SERMON X.

ROMANS x. 13.

For whosoever shalt call upon the Name of the Lord shall be saved.

I HAVE frequently observed to you that when Men are resolved to retain their Sins, and go on in their evil Practices; and yet not to cast away all Hopes of future Happiness; they are ready to lay hold on my obscure, or mistaken, Text of the New Testament: and to draw it to their own Purpose; Without considering the Purpose of the Writer, or laying the whole Tenour of the Gospel together. One of this sort of Passages, relating to Faith, I considered in my last Discourse; and endeavoured to shew that no Encouragement could be designed in it for any to rely on a bare Belief of the Gospel, without the bringing forth those good Fruits, and practising those Moral Duties, which the Gospel it self recommends.

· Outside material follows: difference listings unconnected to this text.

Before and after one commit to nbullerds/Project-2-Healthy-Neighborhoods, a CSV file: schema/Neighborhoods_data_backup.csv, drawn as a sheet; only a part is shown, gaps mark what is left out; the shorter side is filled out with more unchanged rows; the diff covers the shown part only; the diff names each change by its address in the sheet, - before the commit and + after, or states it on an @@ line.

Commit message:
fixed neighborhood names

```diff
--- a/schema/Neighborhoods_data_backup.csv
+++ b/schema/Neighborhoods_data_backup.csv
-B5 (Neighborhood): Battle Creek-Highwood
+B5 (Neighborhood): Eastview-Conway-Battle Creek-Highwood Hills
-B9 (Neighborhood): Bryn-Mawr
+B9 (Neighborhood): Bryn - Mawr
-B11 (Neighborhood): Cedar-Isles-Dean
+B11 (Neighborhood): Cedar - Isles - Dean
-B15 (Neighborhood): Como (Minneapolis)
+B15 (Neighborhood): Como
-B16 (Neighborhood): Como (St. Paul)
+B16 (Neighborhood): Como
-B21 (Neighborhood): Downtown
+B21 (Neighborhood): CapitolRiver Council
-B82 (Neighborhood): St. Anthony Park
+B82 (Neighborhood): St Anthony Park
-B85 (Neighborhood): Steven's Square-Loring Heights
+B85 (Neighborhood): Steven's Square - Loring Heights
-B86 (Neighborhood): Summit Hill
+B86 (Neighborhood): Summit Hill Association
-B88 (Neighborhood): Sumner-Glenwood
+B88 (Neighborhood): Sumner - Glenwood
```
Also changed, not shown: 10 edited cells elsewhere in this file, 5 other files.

ANOTHER of the like sort, is That which I have now read to you; which some Men of weak Understandings, or strong Passions, may be apt to separate from the rest of this Epistle, and consider it so much by it self, as to imagine that it was the Apostle’s Design in it to make the Calling upon the Name of God, or of our Lord Jesus Christ, the whole of the Gospel-Covenant; and to affix Salvation to the mere outward joining in the public Acts of Christian Profession, and Worship. This is a very great Error: and must prove at last a very fatal Mistake. And tho’ it be indeed such a Mistake as one would think no one who considers the Nature of God, or all his Declarations in the Gospel, could permit himself to be guilty of; yet we find by Experience that many professed Christians do at least seek for Ease this way; and find as much as any such poor Pretence can give to the Conscience of such a Creature as Man is.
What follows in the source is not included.